**Problem description**: Every line of the records that contains the string "androidx" counts once; give the total and nothing else.

**Before-and-after change records**:
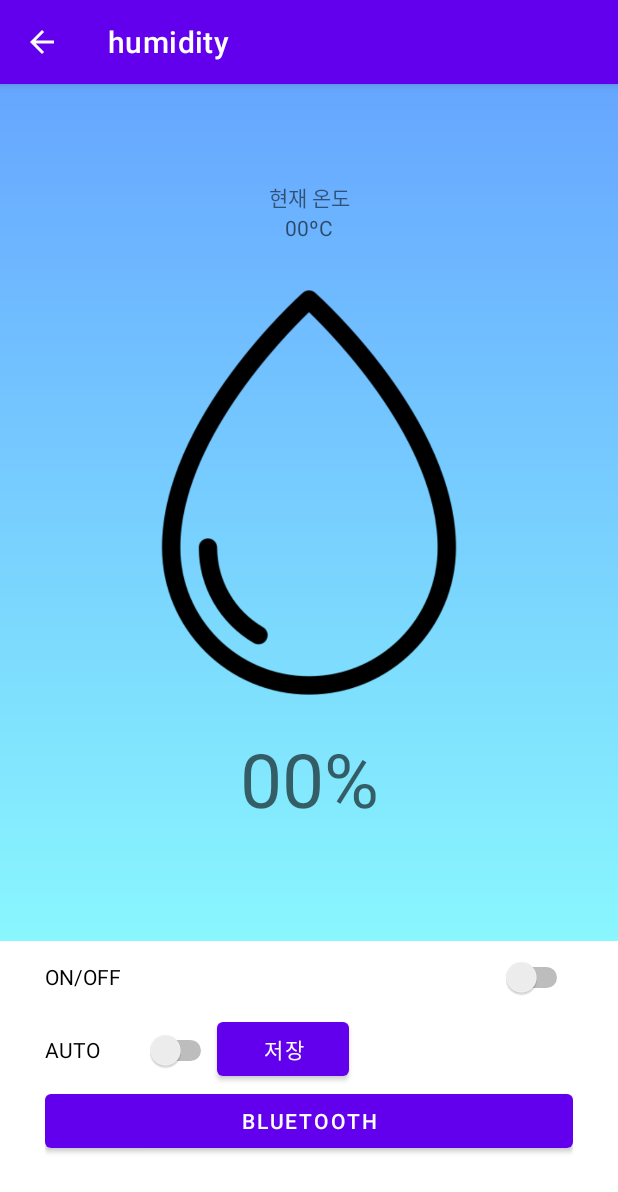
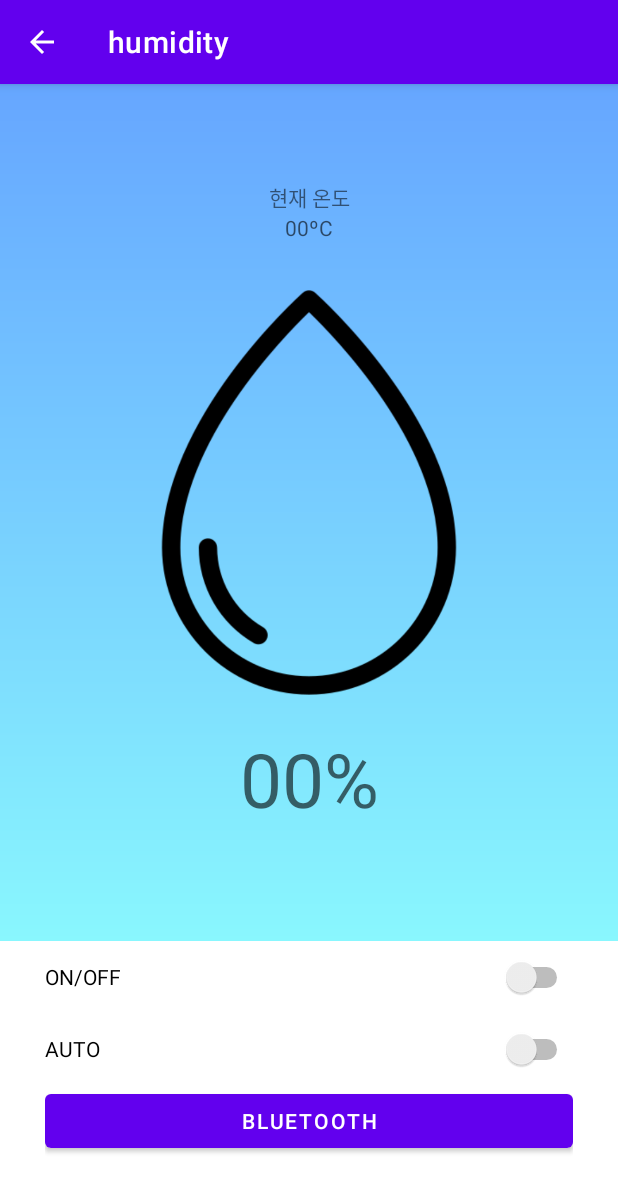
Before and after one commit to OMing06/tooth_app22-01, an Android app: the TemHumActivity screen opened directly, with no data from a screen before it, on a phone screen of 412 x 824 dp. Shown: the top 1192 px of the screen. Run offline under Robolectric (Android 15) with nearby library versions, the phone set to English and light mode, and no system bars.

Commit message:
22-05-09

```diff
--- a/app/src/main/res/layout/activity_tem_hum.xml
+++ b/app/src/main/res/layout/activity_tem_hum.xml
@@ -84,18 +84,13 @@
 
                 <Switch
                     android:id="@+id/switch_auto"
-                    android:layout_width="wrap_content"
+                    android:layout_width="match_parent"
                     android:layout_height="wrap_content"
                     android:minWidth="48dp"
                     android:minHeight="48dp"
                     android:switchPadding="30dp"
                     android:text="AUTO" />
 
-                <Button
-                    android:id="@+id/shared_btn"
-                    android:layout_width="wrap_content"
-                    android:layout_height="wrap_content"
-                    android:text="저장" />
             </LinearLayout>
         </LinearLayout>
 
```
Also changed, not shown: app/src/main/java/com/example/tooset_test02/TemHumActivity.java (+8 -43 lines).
* * *
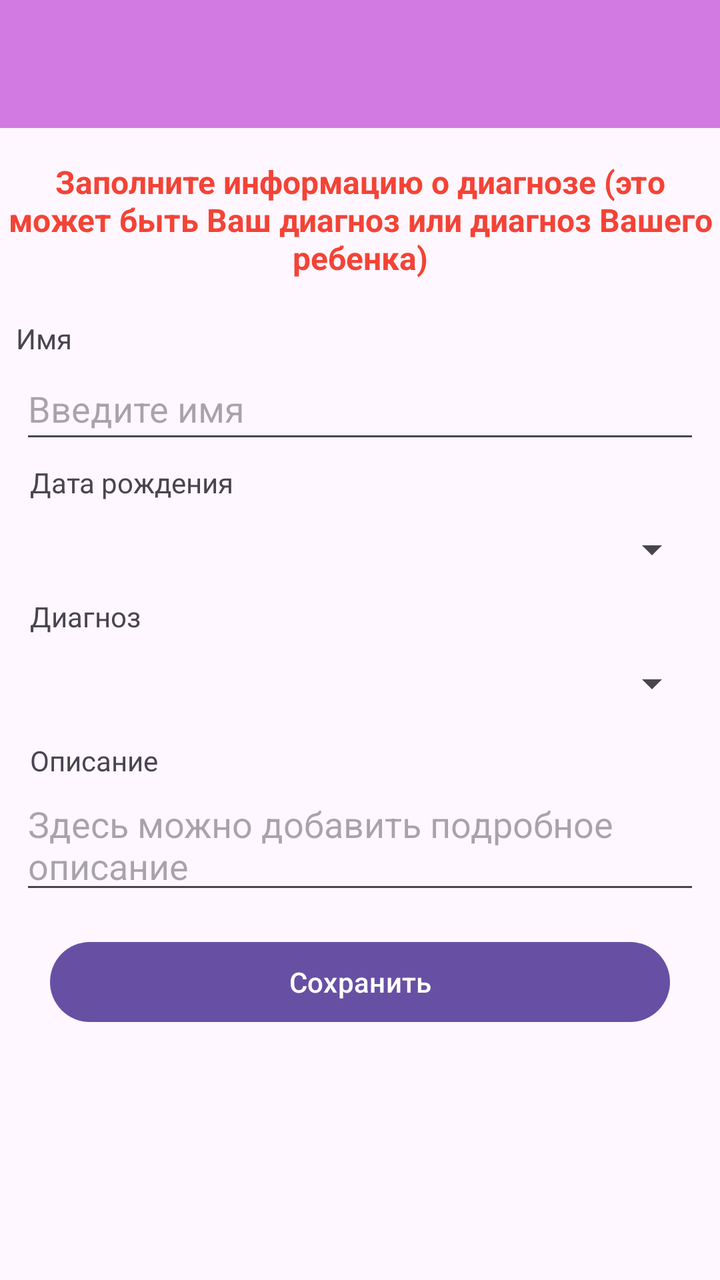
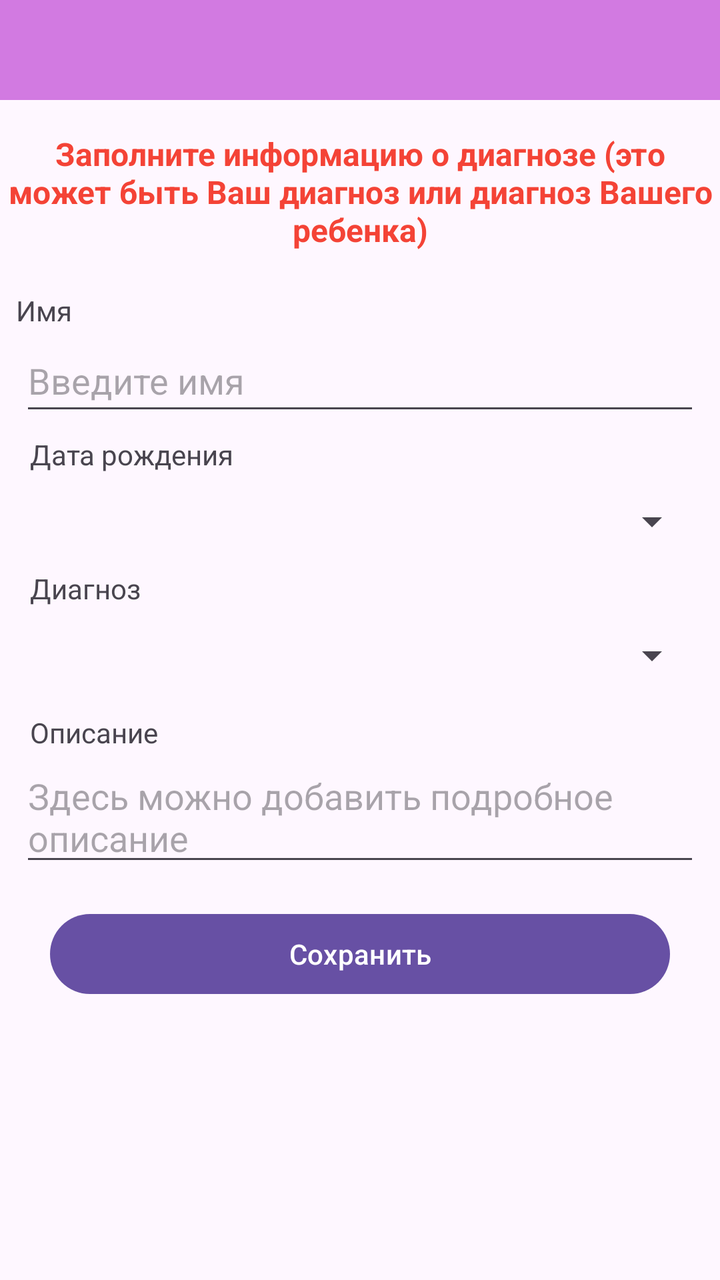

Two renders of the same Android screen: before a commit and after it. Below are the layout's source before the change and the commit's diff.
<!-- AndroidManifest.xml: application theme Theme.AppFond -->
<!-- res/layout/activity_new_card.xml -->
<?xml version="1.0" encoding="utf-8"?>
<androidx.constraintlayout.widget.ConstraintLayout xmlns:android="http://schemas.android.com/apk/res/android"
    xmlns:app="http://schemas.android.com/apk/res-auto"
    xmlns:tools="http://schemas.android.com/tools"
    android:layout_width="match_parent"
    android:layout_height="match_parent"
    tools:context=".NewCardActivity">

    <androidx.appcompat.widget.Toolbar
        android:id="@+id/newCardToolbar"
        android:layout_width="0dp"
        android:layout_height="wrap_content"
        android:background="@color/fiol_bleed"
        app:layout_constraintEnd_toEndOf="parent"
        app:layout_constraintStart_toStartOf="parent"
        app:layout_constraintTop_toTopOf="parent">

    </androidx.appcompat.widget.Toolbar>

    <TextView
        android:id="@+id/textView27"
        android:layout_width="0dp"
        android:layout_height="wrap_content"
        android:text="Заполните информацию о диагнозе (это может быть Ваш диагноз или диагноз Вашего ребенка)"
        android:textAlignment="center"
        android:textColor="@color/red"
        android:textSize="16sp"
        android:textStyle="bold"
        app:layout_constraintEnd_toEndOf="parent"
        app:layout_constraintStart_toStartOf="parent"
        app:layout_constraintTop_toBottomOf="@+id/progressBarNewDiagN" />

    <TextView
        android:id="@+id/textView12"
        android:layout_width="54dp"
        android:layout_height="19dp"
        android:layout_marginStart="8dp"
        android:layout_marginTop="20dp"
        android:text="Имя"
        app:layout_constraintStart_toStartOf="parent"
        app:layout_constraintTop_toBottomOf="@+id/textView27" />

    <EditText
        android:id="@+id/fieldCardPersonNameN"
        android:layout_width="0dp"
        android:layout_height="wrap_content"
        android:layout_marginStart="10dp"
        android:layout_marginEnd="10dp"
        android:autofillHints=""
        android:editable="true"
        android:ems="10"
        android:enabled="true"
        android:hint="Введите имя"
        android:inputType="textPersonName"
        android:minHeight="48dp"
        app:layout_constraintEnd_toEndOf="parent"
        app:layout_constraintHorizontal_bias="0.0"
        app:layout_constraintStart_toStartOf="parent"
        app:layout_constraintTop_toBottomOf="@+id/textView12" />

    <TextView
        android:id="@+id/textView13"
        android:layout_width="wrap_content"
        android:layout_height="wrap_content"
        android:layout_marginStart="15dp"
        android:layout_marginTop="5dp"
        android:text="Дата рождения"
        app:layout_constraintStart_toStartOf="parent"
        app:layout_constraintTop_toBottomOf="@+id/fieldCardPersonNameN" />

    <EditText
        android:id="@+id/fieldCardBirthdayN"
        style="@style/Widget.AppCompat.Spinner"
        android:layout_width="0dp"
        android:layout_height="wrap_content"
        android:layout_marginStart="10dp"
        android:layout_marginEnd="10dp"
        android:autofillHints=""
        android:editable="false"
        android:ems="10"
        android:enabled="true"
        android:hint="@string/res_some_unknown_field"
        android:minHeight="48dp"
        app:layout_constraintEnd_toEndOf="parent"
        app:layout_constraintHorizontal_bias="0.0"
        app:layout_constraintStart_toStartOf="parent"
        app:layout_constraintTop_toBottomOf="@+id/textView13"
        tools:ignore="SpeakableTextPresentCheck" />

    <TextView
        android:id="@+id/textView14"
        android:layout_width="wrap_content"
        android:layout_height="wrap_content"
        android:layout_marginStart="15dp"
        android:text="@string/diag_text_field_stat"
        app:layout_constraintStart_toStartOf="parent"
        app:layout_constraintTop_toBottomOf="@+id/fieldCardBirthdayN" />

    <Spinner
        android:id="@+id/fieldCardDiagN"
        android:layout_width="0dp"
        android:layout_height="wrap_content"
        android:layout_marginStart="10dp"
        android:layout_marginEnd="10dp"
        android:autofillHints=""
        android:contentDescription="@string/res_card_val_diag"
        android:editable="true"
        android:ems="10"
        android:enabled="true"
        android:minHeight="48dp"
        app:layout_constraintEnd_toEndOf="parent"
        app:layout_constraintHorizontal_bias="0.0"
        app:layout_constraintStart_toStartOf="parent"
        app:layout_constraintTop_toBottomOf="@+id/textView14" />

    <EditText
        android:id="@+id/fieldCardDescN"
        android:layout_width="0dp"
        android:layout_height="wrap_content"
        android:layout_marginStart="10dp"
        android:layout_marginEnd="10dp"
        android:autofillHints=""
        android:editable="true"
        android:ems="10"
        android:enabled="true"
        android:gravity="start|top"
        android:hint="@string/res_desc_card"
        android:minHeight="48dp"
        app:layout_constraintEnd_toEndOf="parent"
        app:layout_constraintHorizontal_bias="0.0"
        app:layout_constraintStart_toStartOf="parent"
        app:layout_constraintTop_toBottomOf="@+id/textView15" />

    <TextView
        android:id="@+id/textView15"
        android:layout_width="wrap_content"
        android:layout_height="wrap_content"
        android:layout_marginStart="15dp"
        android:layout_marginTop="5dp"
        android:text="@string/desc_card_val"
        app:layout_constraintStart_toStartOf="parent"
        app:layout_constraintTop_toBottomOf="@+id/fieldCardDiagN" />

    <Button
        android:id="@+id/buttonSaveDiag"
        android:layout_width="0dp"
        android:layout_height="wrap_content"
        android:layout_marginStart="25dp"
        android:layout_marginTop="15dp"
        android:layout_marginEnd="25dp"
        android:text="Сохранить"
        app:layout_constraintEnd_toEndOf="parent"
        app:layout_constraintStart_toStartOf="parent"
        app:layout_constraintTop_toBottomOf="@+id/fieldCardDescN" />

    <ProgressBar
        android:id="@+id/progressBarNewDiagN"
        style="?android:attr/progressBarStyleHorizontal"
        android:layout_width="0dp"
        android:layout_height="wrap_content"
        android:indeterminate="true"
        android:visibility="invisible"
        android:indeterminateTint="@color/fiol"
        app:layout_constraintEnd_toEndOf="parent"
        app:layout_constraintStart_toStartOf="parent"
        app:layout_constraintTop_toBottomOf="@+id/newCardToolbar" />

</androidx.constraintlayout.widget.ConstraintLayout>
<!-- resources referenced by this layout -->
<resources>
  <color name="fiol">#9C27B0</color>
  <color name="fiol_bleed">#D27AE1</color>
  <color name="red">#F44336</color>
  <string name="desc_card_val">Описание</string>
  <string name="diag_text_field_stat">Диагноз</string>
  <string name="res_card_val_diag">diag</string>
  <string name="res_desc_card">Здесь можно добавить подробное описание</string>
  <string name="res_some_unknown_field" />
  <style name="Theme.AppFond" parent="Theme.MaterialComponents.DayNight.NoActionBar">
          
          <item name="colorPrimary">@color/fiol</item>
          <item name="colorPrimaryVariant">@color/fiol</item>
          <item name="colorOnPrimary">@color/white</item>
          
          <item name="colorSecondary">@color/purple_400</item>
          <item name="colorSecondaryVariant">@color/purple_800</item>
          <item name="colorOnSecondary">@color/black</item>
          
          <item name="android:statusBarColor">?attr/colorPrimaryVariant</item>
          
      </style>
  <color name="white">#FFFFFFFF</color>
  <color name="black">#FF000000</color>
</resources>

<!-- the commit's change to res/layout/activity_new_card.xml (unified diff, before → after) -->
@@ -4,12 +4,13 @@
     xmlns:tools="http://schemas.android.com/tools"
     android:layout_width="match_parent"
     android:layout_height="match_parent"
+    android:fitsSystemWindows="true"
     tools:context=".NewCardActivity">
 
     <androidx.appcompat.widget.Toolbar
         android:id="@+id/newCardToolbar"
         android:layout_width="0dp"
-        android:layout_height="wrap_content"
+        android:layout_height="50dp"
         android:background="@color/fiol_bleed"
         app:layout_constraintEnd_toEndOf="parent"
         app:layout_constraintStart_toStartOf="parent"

**Result of the task**: 5